TitleEffectiveness of Influenza Vaccines in the HIVE household cohort over 8 years: is there evidence of indirect protection?
BACKGROUND The evidence that influenza vaccination programs regularly provide protection to unvaccinated individuals (i.e. indirect effects) of a community is lacking. We sought to determine the direct, indirect, and total effects of influenza vaccine in the Household Influenza Vaccine Evaluation (HIVE) cohort.
METHODS Using longitudinal data from the HIVE cohort from 2010-11 through 2017-18, we estimated direct, indirect, and total influenza vaccine effectiveness (VE) and the incidence rate ratio of influenza virus infection using adjusted mixed-effect Poisson regression models. Total effectiveness was determined through comparison of vaccinated members of full or partially vaccinated households to unvaccinated individuals in completely unvaccinated households.
RESULTS The pooled, direct VE against any influenza was 30.2% (14.0-43.4). Direct VE was higher for influenza A/H1N1 43.9% (3.9 to 63.5) and B 46.7% (17.2 to 57.5) than A/H3N2 31.7% (10.5 to 47.8); and was higher for young children 42.4% (10.1 to 63.0) than adults 18.6% (-6.3 to 37.7). Influenza incidence was highest in completely unvaccinated households (10.6 per 100 person-seasons) and lower at all other levels of household vaccination coverage. We found little evidence of indirect VE after adjusting for potential confounders. Total VE was 56.4% (30.1-72.9) in low coverage, 43.2% (19.5-59.9) in moderate coverage, and 33.0% (12.1 to 49.0) in fully vaccinated households.
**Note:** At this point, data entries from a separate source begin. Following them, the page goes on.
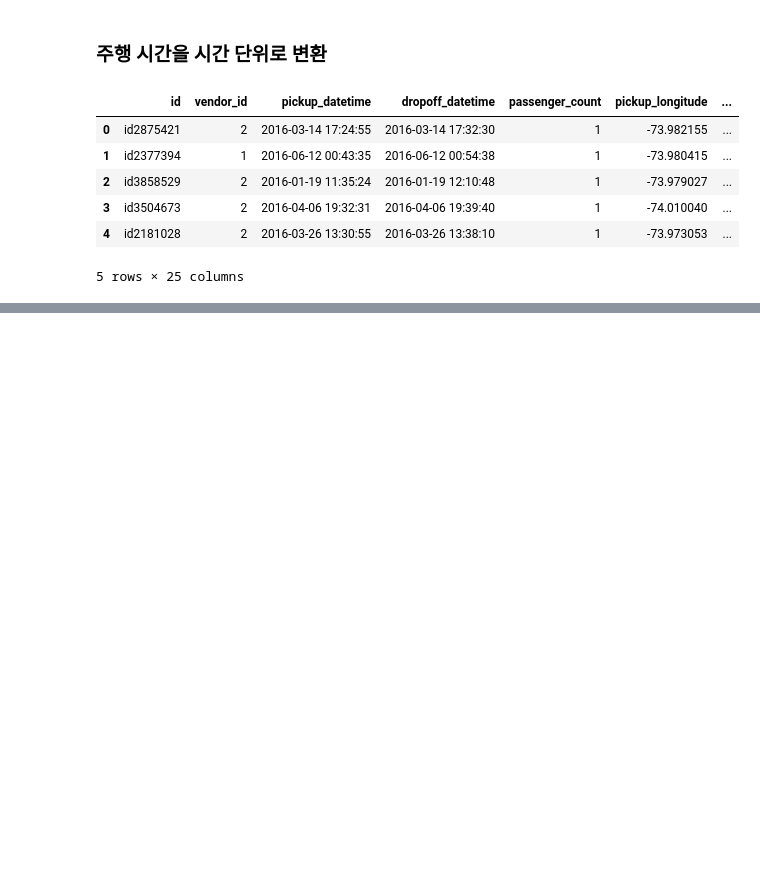
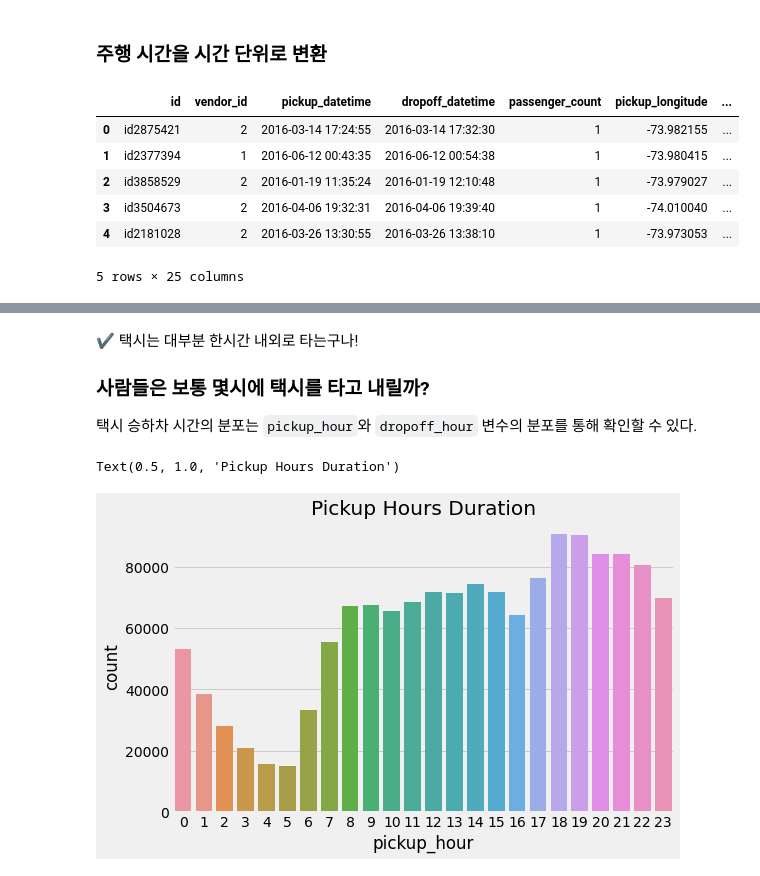
Before and after one commit to Deep-dive-into-Kaggle-and-ML/Kaggle, a Jupyter notebook: week02/Eunhee/Exploratory-analysis.ipynb, the cells around one changed output, grey strips where cells are left out. Drawn from its saved outputs; the diff is of its cells as text; code cells hidden in the pictures; blank space fills up the shorter version.

```diff
--- a/week02/Eunhee/Exploratory-analysis.ipynb
+++ b/week02/Eunhee/Exploratory-analysis.ipynb
@@ -179,0 +250,11 @@ train.head()
+# %% [markdown]
+✔ 택시는 대부분 한시간 내외로 타는구나!
+
+### 사람들은 보통 몇시에 택시를 타고 내릴까?
+택시 승하차 시간의 분포는 `pickup_hour`와 `dropoff_hour` 변수의 분포를 통해 확인할 수 있다.
+# %%
+plt.figure(figsize=(8,5))
+sns.countplot(x=train['pickup_hour']).set_title("Pickup Hours Duration")
+# %% [output]
+Text(0.5, 1.0, 'Pickup Hours Duration')
+[figure, added]
```
Also changed, not shown: parts of 52 cells of this notebook.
CONCLUSION Influenza vaccines may have a benefit above and beyond the direct effect but that effect in this study was small. While there may be exceptions, the goal of global vaccine recommendations should remain focused on provision of documented, direct protection to those vaccinated.